Officials said many details still have to be worked out. But, Trump's decision hands commanders a victory in their push to remain in the country to prevent any resurgence of the Islamic State group, counter Iran and partner with the Kurds, who battled IS alongside the U.S. for several years. But it also forces lawyers in the Pentagon to craft orders for the troops that could see them firing on Syrian government or Russian fighters trying to take back oil facilities that sit within the sovereign nation of Syria.
The officials spoke on condition of anonymity in order to discuss internal deliberations.
Trump's order also slams the door on any suggestion that the bulk of the more than 1,200 U.S. troops that have been in Syria will be coming home any time soon, as he has repeatedly promised.
The Pentagon will not say how many forces will remain in Syria for the new mission. Other officials, also speaking on condition of anonymity to discuss ongoing deliberation, suggest the total number could be at least 800 troops, including the roughly 200 who are at the al-Tanf garrison in southern Syria.
According to officials, lawyers are trying to hammer out details of the military order, which would make clear how far troops will be able to go to keep the oil in the Kurds' control.
The legal authority for U.S. troops going into Syria to fight Islamic State militants was based on the 2001 and 2002 Authorizations for Use of Military Force that said U.S. troops can use all necessary force against those involved in the Sept. 11 attacks on America and to prevent any future acts of international terrorism. So, legal experts say the U.S. may have grounds to use the AUMF to prevent the oil from falling into IS hands.
But protecting the oil from Syria government forces or other entities may be harder to defend.
“The U.S. is not at war with either Syria or Turkey, making the use of the AUMF a stretch,” said Stephen Vladeck, a national security law professor at the University of Texas at Austin.

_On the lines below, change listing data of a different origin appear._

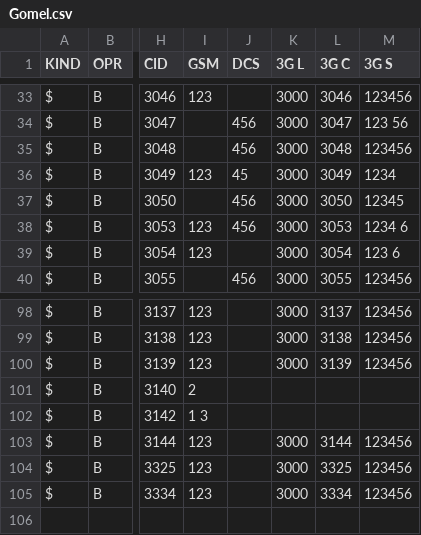
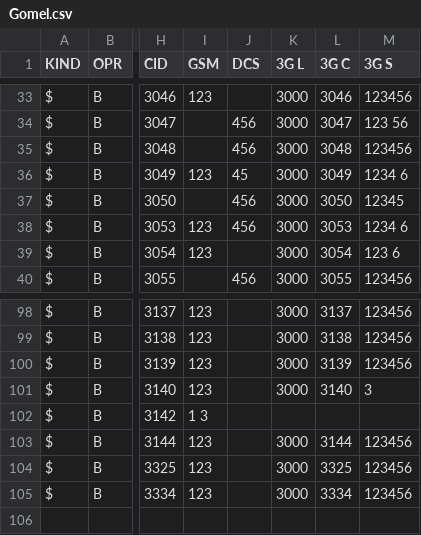
Before and after one commit to BelCellTracker/csv, a CSV file: life/Gomel.csv, drawn as a sheet; only a part is shown, gaps mark what is left out; the diff names each change by its address in the sheet, - before the commit and + after, or states it on an @@ line.

Commit message:
2 files | M  Velcom/Gomel.csv, M  life/Gomel.csv

```diff
--- a/life/Gomel.csv
+++ b/life/Gomel.csv
-M36 (3G S): 1234
+M36 (3G S): 1234 6
-I101 (GSM): 2
+I101 (GSM): 123
-K101 (3G L): (empty)
+K101 (3G L): 3000
-L101 (3G C): (empty)
+L101 (3G C): 3140
-M101 (3G S): (empty)
+M101 (3G S): 3
```
Also changed, not shown: Velcom/Gomel.csv.
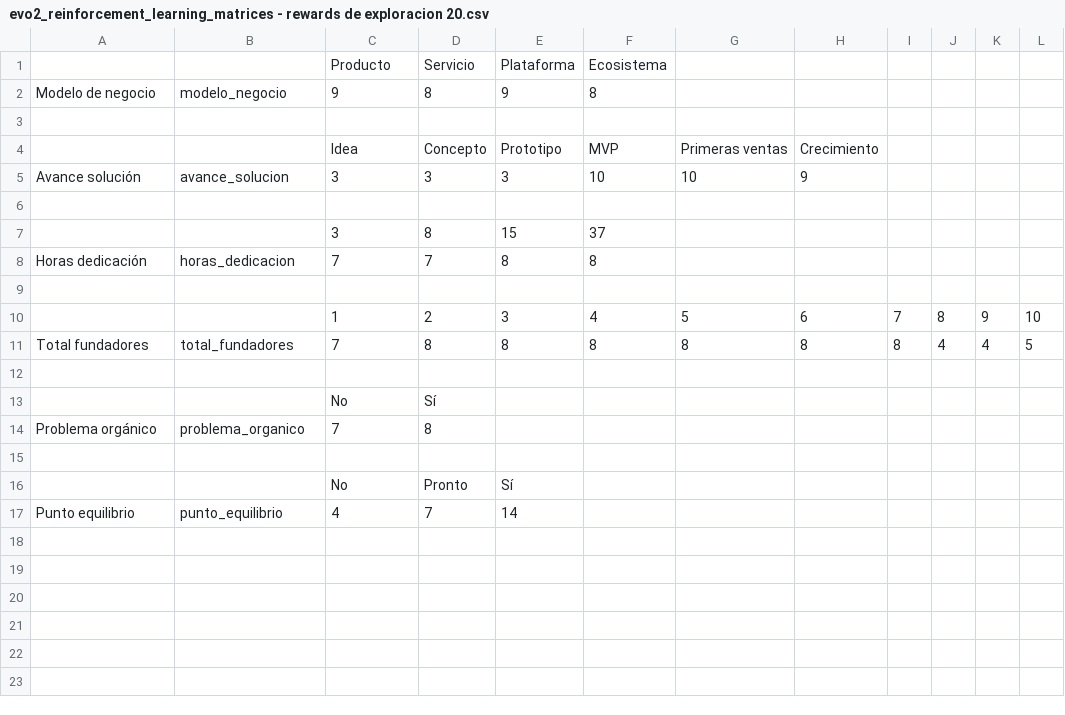
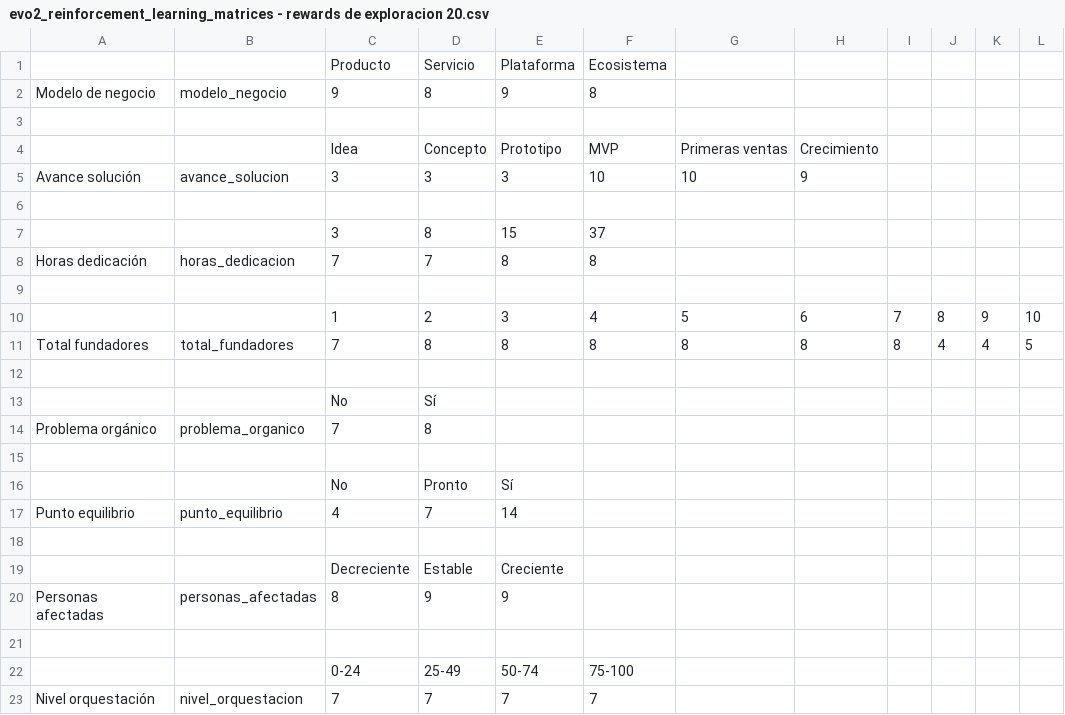
Before and after one commit to josemusso/evo2_reinforcement_learning, a CSV file: app/environments/evolution/evolution/envs/evo2_reinforcement_learning_matrices - rewards de exploracion 20.csv, drawn as a sheet.

Commit message:
refactor evolution.py

```diff
--- a/app/environments/evolution/evolution/envs/evo2_reinforcement_learning_matrices - rewards de exploracion 20.csv
+++ b/app/environments/evolution/evolution/envs/evo2_reinforcement_learning_matrices - rewards de exploracion 20.csv
@@ -17 +17,7 @@ Problema orgánico,problema_organico,7,8,,,,,,,,
 Punto equilibrio,punto_equilibrio,4,7,14,,,,,,,
+,,,,,,,,,,,
+,,Decreciente,Estable,Creciente,,,,,,,
+Personas afectadas,personas_afectadas,8,9,9,,,,,,,
+,,,,,,,,,,,
+,,0-24,25-49,50-74,75-100,,,,,,
+Nivel orquestación,nivel_orquestacion,7,7,7,7,,,,,,
```
Also changed, not shown: 6 other files.
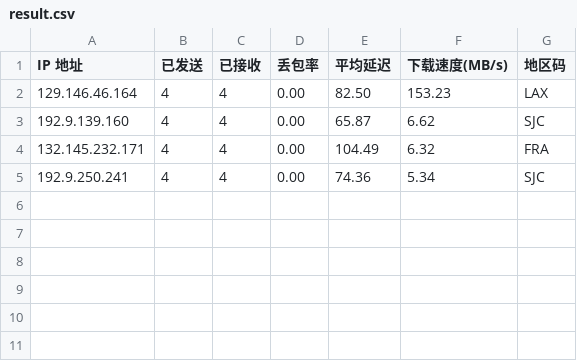
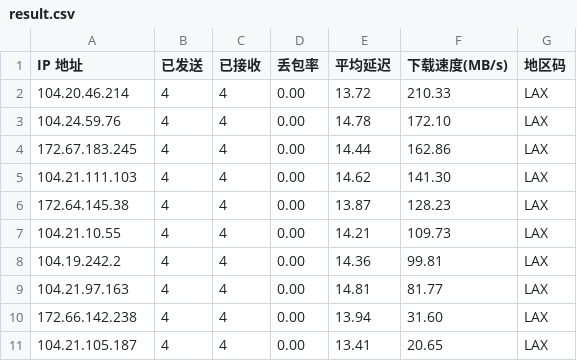
Before and after one commit to x-dr/cfst, a CSV file: result.csv, drawn as a sheet.

```diff
--- a/result.csv
+++ b/result.csv
@@ -1,5 +1,11 @@
 IP 地址,已发送,已接收,丢包率,平均延迟,下载速度(MB/s),地区码
-129.146.46.164,4,4,0.00,82.50,153.23,LAX
-192.9.139.160,4,4,0.00,65.87,6.62,SJC
-132.145.232.171,4,4,0.00,104.49,6.32,FRA
-192.9.250.241,4,4,0.00,74.36,5.34,SJC
+104.20.46.214,4,4,0.00,13.72,210.33,LAX
+104.24.59.76,4,4,0.00,14.78,172.10,LAX
+172.67.183.245,4,4,0.00,14.44,162.86,LAX
+104.21.111.103,4,4,0.00,14.62,141.30,LAX
+172.64.145.38,4,4,0.00,13.87,128.23,LAX
+104.21.10.55,4,4,0.00,14.21,109.73,LAX
+104.19.242.2,4,4,0.00,14.36,99.81,LAX
+104.21.97.163,4,4,0.00,14.81,81.77,LAX
+172.66.142.238,4,4,0.00,13.94,31.60,LAX
+104.21.105.187,4,4,0.00,13.41,20.65,LAX
```
Also changed, not shown: 1 other file.
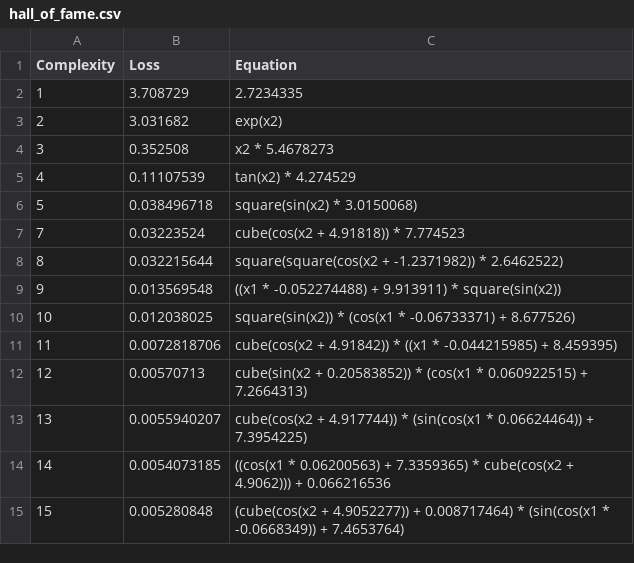
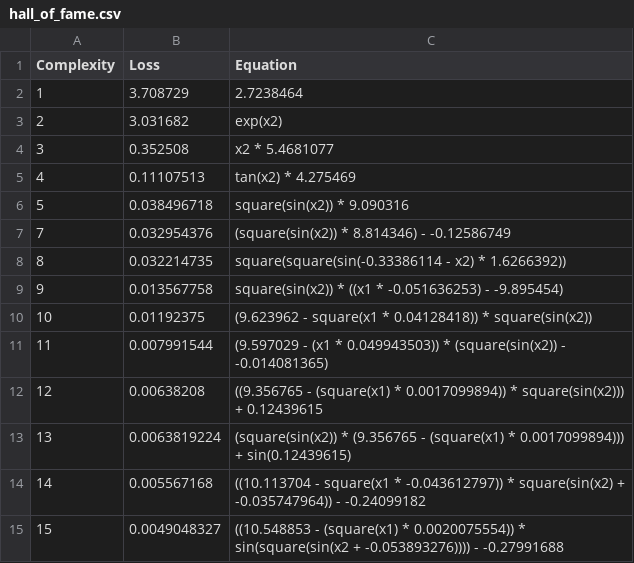
Before and after one commit to j-haralds/MSc_thesis, a CSV file: program/5_Multi/symbols/outputs/R1/hall_of_fame.csv, drawn as a sheet.

```diff
--- a/program/5_Multi/symbols/outputs/R1/hall_of_fame.csv
+++ b/program/5_Multi/symbols/outputs/R1/hall_of_fame.csv
@@ -1,15 +1,15 @@
 Complexity,Loss,Equation
-1,3.708729,"2.7234335"
+1,3.708729,"2.7238464"
 2,3.031682,"exp(x2)"
-3,0.352508,"x2 * 5.4678273"
-4,0.11107539,"tan(x2) * 4.274529"
-5,0.038496718,"square(sin(x2) * 3.0150068)"
-7,0.03223524,"cube(cos(x2 + 4.91818)) * 7.774523"
-8,0.032215644,"square(square(cos(x2 + -1.2371982)) * 2.6462522)"
-9,0.013569548,"((x1 * -0.052274488) + 9.913911) * square(sin(x2))"
-10,0.012038025,"square(sin(x2)) * (cos(x1 * -0.06733371) + 8.677526)"
-11,0.0072818706,"cube(cos(x2 + 4.91842)) * ((x1 * -0.044215985) + 8.459395)"
-12,0.00570713,"cube(sin(x2 + 0.20583852)) * (cos(x1 * 0.060922515) + 7.2664313)"
-13,0.0055940207,"cube(cos(x2 + 4.917744)) * (sin(cos(x1 * 0.06624464)) + 7.3954225)"
-14,0.0054073185,"((cos(x1 * 0.06200563) + 7.3359365) * cube(cos(x2 + 4.9062))) + 0.066216536"
-15,0.005280848,"(cube(cos(x2 + 4.9052277)) + 0.008717464) * (sin(cos(x1 * -0.0668349)) + 7.4653764)"
+3,0.352508,"x2 * 5.4681077"
+4,0.11107513,"tan(x2) * 4.275469"
+5,0.038496718,"square(sin(x2)) * 9.090316"
+7,0.032954376,"(square(sin(x2)) * 8.814346) - -0.12586749"
+8,0.032214735,"square(square(sin(-0.33386114 - x2) * 1.6266392))"
+9,0.013567758,"square(sin(x2)) * ((x1 * -0.051636253) - -9.895454)"
+10,0.01192375,"(9.623962 - square(x1 * 0.04128418)) * square(sin(x2))"
+11,0.007991544,"(9.597029 - (x1 * 0.049943503)) * (square(sin(x2)) - -0.014081365)"
+12,0.00638208,"((9.356765 - (square(x1) * 0.0017099894)) * square(sin(x2))) + 0.12439615"
+13,0.0063819224,"(square(sin(x2)) * (9.356765 - (square(x1) * 0.0017099894))) + sin(0.12439615)"
+14,0.005567168,"((10.113704 - square(x1 * -0.043612797)) * square(sin(x2) + -0.035747964)) - -0.24099182"
+15,0.0049048327,"((10.548853 - (square(x1) * 0.0020075554)) * sin(square(sin(x2 + -0.053893276)))) - -0.27991688"
```
Also changed, not shown: program/5_Multi/symbols/outputs/R0/hall_of_fame.csv, 19 other files.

He added that while the U.S. Constitution bestows significant war powers on the president, those are generally meant to be about self-defense and for the collective defense of the country. Arguing that securing the oil is necessary for national security “just strikes me as a bridge too far,” he said.
Members of Congress, including Sen. Tim Kaine, D-Va., have also raised objections to the Trump administration using the AUMF as a basis for war against a sovereign government. That type of action, he and others have argued, required approval by Congress.
U.S. officials said the order approved by Trump does not include any mandate for the U.S. to take Syria's oil. Trump has said multiple times that the U.S. is “keeping the oil.” But the White House and the Pentagon have so far been unable to explain what he means by that. Defense Secretary Mark Esper said Friday he “interprets” Trump's remarks to mean the military should deny IS access to the oil fields.
There were already a couple hundred U.S. troops around Deir el-Zour, and additional forces with armored vehicles, including Bradley infantry carriers, have begun moving in. Officials have said the total force there could grow to about 500.
Trump, Esper and other defense leaders have said it's important to protect the oil so that Islamic State militants can't regain control of the area and use the revenues to finance their operations.
Currently, the U.S.-backed Syrian Kurdish forces have controlled the oil, supported by a small contingent of U.S. troops. A quiet arrangement has existed between the Kurds and the Syrian government, whereby Damascus buys the surplus through middlemen in a smuggling operation that has continued despite political differences. The Kurdish-led administration sells crude oil to private refiners, who use primitive homemade refineries to process fuel and diesel and sell it back to the administration.
It's unclear how long that agreement may continue. And if some dispute arises, U.S. troops must have clear guidance on how to respond.
U.S. forces can use military force to protect themselves. But the oil fields are expansive, and troops can't be everywhere. If, for example, Syrian government troops try to retake a portion of an oil facility and U.S. troops are not nearby, it's unclear now how much force they could use if they aren't acting in self-defense.